Well, now you do.
And every five years, the city of Sandy Springs must submit an “Analysis of Impediments”, which evaluates how we are doing in regards to housing affordability, and outlines what the impediments are to providing fair and affordable housing in Sandy Springs.
So, What’s the Problem?
Our city first applied for CDBG funding back in 2008. To qualify for the funds, our City Council declared Sandy Springs a “slum city”, using the demographics of our low-income working families.
These funds have been mainly used to build sidewalks. This was, in fact, a good thing due to the fact that the people that most often use the sidewalks are those that do not have automobiles.
But, there may be a better use for these funds that more directly benefit our city’s low to moderate-income residents in the long run.
Why Does It Matter Right Now?
Well, the city is about to go through the 2020 application process again. And, after putting together their assessment last November, it was open to “public comment” for 60 days, which closed on February 20.
As you might imagine, after reviewing their assessment, we were surprised by a few items.

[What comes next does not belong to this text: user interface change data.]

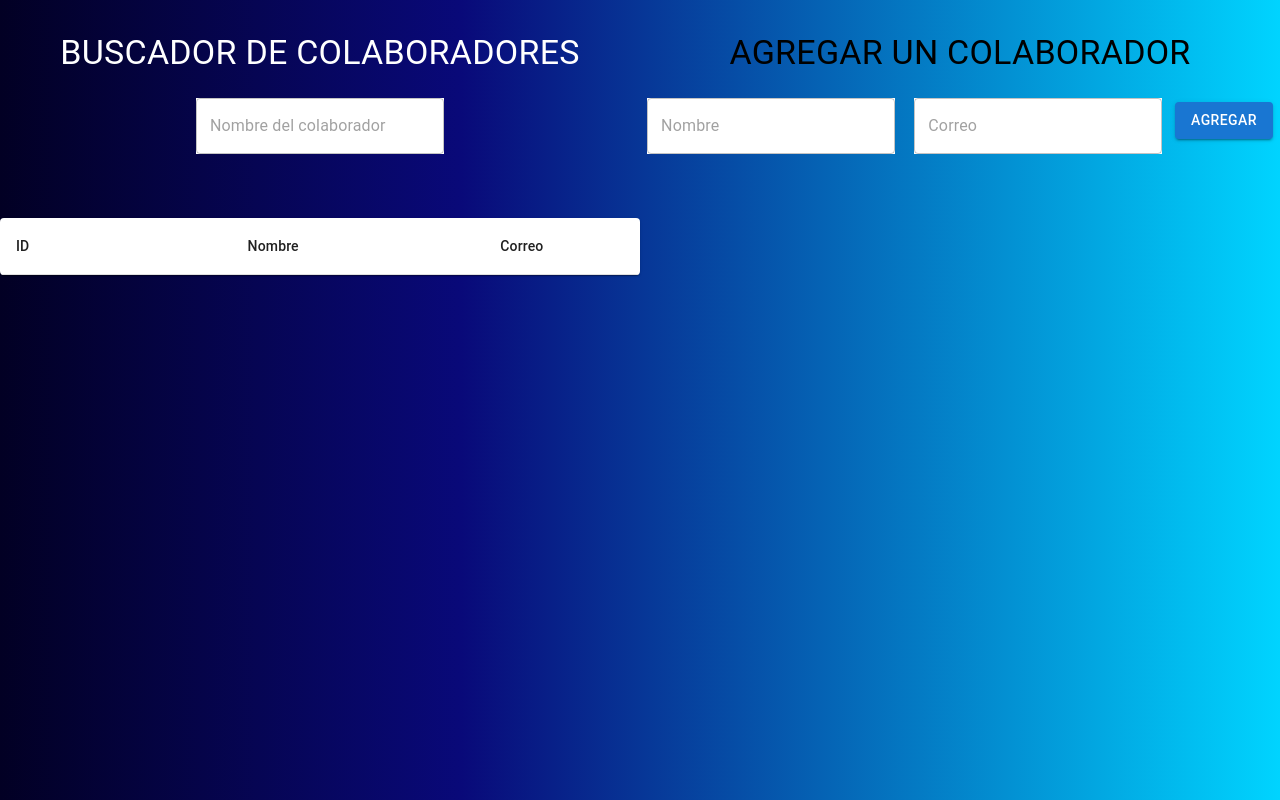
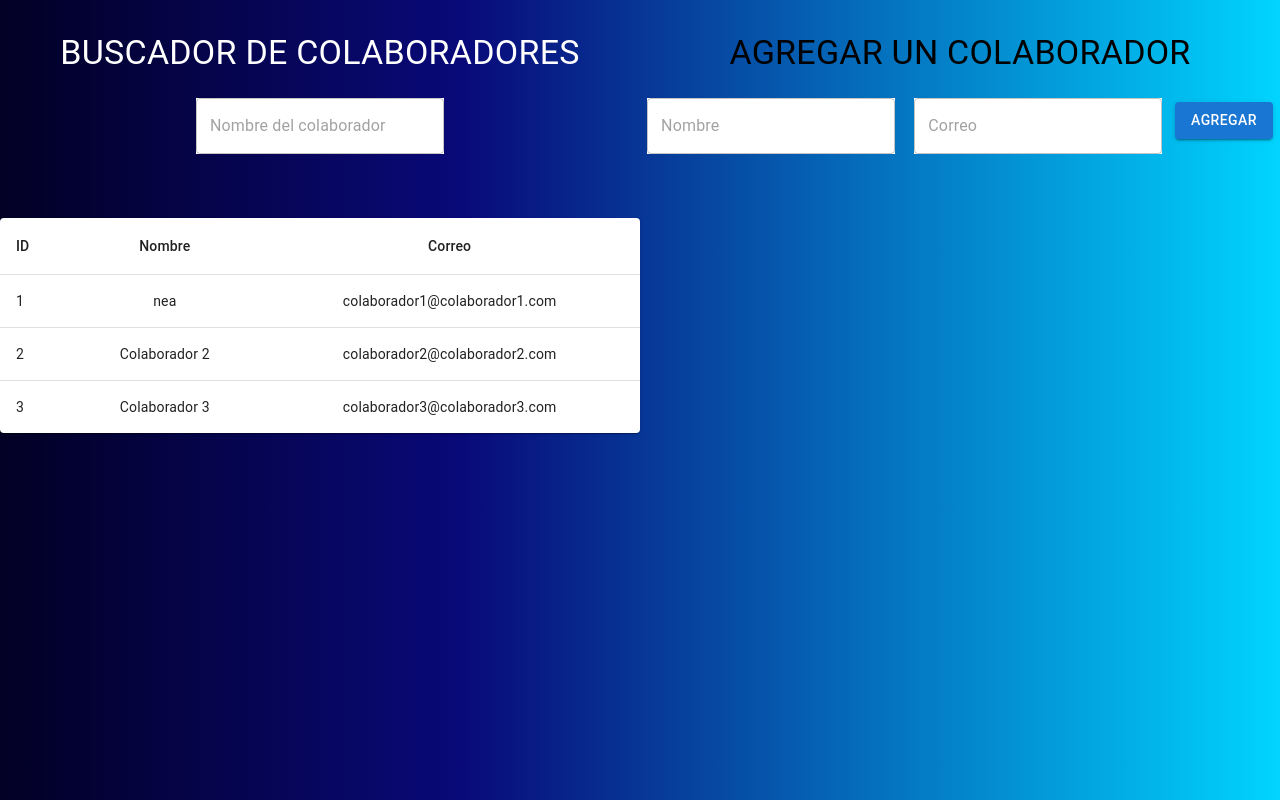
Before and after one commit to NeaCS/BuscadordeColaboradores, a React (Create React App) app: page / in a window 1280 px wide. Built offline with nearby package versions, Linux system fonts and the light colour scheme.

Commit message:
se agregan includes

```diff
--- a/src/App.js
+++ b/src/App.js
@@ -10,8 +10,6 @@ import AddColab from "./components/AddColab";
 function App() {
   const [colaboradores, setColaboradores] = useState(BaseColaboradores);
   const [searchTerm, setSearchTerm] = useState("");
-  const [nombre, setNombre] = useState();
-  const [correo, setCorreo] = useState();
 
   const handleSearchChange = (value) => {
     setSearchTerm(value);
--- a/src/components/MyTable.jsx
+++ b/src/components/MyTable.jsx
@@ -12,9 +12,13 @@ import * as React from "react";
 export default function MyTable(props) {
   const { searchTerm, colaboradores } = props;
 
-  const colaboradoresFiltrados = colaboradores.filter(
-    (colab) => colab.nombre === searchTerm
-  );
+  const colaboradoresFiltrados = colaboradores.filter((colab) => {
+    const searchValue = searchTerm.toLowerCase();
+    return (
+      colab.nombre.toLowerCase().includes(searchValue) ||
+      colab.correo.toLowerCase().includes(searchValue)
+    );
+  });
 
   return (
       <TableContainer component={Paper} style={{marginTop:"10%"}}>
```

You can download our complete commentary on their report, below:
We are told that our comments about their assessment will be included in their report to city council on March 17.
What The City’s Plan Gets Wrong
- Ignores the impact that gentrification is having on the city’s socio-economic and racial diversity, displacement of over 2,500 residents (87% non white residents);
- Claims to be monitoring the situation to “ensure that redevelopment does not deplete the city’s affordable housing stock and that the existing affordable stock is preserved and protected” but does not acknowledge losing almost 1,000 affordable apartments;
- States that the city’s “Next Ten Plan” is for the benefit of the lower & moderate-income families while the “Next Ten” really encourages the redevelopment of thousands of apartments resulting in massive displacement to the people that currently live there.
What Should Happen Next
For starters, the city of Sandy Springs should revise their report to take into consideration the contradictions and discrepancies that we outlined in our suggestions to them.
Second, after several years of being primarily used for sidewalks, it’s time that the city re-evaluate how these CDBG funds are being used to see if there are other ways to more directly benefit low-and-moderate-income families.
What might that look like? How about taking into consideration the rising rents and increased traffic congestion and conducting an in-depth housing affordability study and making plans to keep our housing affordable?
Within the past year, the city has put out two RFP’s to revitalize the under-used shopping centers, a plan for parks, and a contract to build the beginning of a walking/trail system.
But, it is just “talking” about a housing study. Talking?
We need more than talk. A comprehensive study would be a worthwhile investment, and more directly benefit families that are in need of the CDBG funds.